▶ What the task asks: Return the data that follows exactly. Include every line.
-- Opening Marker --
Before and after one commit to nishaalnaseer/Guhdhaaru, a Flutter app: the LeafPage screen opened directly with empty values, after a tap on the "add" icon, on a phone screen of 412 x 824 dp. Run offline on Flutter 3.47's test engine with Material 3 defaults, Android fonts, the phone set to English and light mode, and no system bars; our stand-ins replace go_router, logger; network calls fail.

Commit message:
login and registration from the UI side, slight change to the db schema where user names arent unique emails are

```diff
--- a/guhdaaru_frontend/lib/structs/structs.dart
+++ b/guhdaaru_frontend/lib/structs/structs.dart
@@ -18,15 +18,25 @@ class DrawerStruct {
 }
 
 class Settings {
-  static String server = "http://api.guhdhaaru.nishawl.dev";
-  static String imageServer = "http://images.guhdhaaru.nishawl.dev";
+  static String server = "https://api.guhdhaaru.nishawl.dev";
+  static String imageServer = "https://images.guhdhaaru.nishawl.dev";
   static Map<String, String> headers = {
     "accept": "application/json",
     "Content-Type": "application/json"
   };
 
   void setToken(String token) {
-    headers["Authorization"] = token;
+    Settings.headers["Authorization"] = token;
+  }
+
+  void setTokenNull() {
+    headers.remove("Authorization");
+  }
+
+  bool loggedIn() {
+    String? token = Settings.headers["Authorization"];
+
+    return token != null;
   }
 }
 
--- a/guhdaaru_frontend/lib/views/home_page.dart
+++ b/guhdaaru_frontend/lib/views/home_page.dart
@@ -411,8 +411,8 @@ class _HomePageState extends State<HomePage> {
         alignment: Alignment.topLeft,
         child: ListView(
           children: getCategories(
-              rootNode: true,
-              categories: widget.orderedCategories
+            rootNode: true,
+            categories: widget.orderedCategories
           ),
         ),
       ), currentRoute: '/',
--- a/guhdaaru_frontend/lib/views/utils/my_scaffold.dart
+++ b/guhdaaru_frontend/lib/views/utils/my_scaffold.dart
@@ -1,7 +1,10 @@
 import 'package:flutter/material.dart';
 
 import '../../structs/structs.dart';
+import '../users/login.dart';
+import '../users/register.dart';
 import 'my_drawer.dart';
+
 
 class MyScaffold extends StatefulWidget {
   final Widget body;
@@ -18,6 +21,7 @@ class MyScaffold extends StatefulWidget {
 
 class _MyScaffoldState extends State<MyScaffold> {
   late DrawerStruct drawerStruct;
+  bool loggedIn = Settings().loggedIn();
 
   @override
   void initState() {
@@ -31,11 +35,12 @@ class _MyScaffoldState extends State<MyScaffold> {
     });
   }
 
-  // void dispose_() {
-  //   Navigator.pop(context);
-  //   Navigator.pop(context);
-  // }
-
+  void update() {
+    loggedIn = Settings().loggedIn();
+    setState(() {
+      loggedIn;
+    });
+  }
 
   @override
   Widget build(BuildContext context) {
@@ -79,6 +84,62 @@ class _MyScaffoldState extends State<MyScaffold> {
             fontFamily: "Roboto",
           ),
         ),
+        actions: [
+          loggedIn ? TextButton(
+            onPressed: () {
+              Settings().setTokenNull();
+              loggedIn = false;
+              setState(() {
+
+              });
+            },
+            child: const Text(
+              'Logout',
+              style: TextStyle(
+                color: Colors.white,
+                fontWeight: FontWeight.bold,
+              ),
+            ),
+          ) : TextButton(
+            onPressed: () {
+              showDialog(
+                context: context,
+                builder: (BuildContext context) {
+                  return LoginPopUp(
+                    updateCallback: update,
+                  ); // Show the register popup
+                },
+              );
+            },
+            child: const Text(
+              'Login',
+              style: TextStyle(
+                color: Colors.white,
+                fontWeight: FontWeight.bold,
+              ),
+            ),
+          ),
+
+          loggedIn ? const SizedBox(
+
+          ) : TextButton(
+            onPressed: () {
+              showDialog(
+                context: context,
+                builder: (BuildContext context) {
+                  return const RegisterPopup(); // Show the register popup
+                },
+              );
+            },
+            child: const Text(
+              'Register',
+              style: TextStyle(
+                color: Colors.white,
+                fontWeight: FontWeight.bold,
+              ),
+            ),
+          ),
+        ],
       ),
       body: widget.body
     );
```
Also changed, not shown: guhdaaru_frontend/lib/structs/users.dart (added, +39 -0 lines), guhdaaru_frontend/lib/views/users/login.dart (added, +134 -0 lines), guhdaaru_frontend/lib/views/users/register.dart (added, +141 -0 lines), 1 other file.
-- Closing Marker --
▶ Answer to this task:
Before and after one commit to nishaalnaseer/Guhdhaaru, a Flutter app: the LeafPage screen opened directly with empty values, after a tap on the "add" icon, on a phone screen of 412 x 824 dp. Run offline on Flutter 3.47's test engine with Material 3 defaults, Android fonts, the phone set to English and light mode, and no system bars; our stand-ins replace go_router, logger; network calls fail.

Commit message:
login and registration from the UI side, slight change to the db schema where user names arent unique emails are

```diff
--- a/guhdaaru_frontend/lib/structs/structs.dart
+++ b/guhdaaru_frontend/lib/structs/structs.dart
@@ -18,15 +18,25 @@ class DrawerStruct {
 }
 
 class Settings {
-  static String server = "http://api.guhdhaaru.nishawl.dev";
-  static String imageServer = "http://images.guhdhaaru.nishawl.dev";
+  static String server = "https://api.guhdhaaru.nishawl.dev";
+  static String imageServer = "https://images.guhdhaaru.nishawl.dev";
   static Map<String, String> headers = {
     "accept": "application/json",
     "Content-Type": "application/json"
   };
 
   void setToken(String token) {
-    headers["Authorization"] = token;
+    Settings.headers["Authorization"] = token;
+  }
+
+  void setTokenNull() {
+    headers.remove("Authorization");
+  }
+
+  bool loggedIn() {
+    String? token = Settings.headers["Authorization"];
+
+    return token != null;
   }
 }
 
--- a/guhdaaru_frontend/lib/views/home_page.dart
+++ b/guhdaaru_frontend/lib/views/home_page.dart
@@ -411,8 +411,8 @@ class _HomePageState extends State<HomePage> {
         alignment: Alignment.topLeft,
         child: ListView(
           children: getCategories(
-              rootNode: true,
-              categories: widget.orderedCategories
+            rootNode: true,
+            categories: widget.orderedCategories
           ),
         ),
       ), currentRoute: '/',
--- a/guhdaaru_frontend/lib/views/utils/my_scaffold.dart
+++ b/guhdaaru_frontend/lib/views/utils/my_scaffold.dart
@@ -1,7 +1,10 @@
 import 'package:flutter/material.dart';
 
 import '../../structs/structs.dart';
+import '../users/login.dart';
+import '../users/register.dart';
 import 'my_drawer.dart';
+
 
 class MyScaffold extends StatefulWidget {
   final Widget body;
@@ -18,6 +21,7 @@ class MyScaffold extends StatefulWidget {
 
 class _MyScaffoldState extends State<MyScaffold> {
   late DrawerStruct drawerStruct;
+  bool loggedIn = Settings().loggedIn();
 
   @override
   void initState() {
@@ -31,11 +35,12 @@ class _MyScaffoldState extends State<MyScaffold> {
     });
   }
 
-  // void dispose_() {
-  //   Navigator.pop(context);
-  //   Navigator.pop(context);
-  // }
-
+  void update() {
+    loggedIn = Settings().loggedIn();
+    setState(() {
+      loggedIn;
+    });
+  }
 
   @override
   Widget build(BuildContext context) {
@@ -79,6 +84,62 @@ class _MyScaffoldState extends State<MyScaffold> {
             fontFamily: "Roboto",
           ),
         ),
+        actions: [
+          loggedIn ? TextButton(
+            onPressed: () {
+              Settings().setTokenNull();
+              loggedIn = false;
+              setState(() {
+
+              });
+            },
+            child: const Text(
+              'Logout',
+              style: TextStyle(
+                color: Colors.white,
+                fontWeight: FontWeight.bold,
+              ),
+            ),
+          ) : TextButton(
+            onPressed: () {
+              showDialog(
+                context: context,
+                builder: (BuildContext context) {
+                  return LoginPopUp(
+                    updateCallback: update,
+                  ); // Show the register popup
+                },
+              );
+            },
+            child: const Text(
+              'Login',
+              style: TextStyle(
+                color: Colors.white,
+                fontWeight: FontWeight.bold,
+              ),
+            ),
+          ),
+
+          loggedIn ? const SizedBox(
+
+          ) : TextButton(
+            onPressed: () {
+              showDialog(
+                context: context,
+                builder: (BuildContext context) {
+                  return const RegisterPopup(); // Show the register popup
+                },
+              );
+            },
+            child: const Text(
+              'Register',
+              style: TextStyle(
+                color: Colors.white,
+                fontWeight: FontWeight.bold,
+              ),
+            ),
+          ),
+        ],
       ),
       body: widget.body
     );
```
Also changed, not shown: guhdaaru_frontend/lib/structs/users.dart (added, +39 -0 lines), guhdaaru_frontend/lib/views/users/login.dart (added, +134 -0 lines), guhdaaru_frontend/lib/views/users/register.dart (added, +141 -0 lines), 1 other file.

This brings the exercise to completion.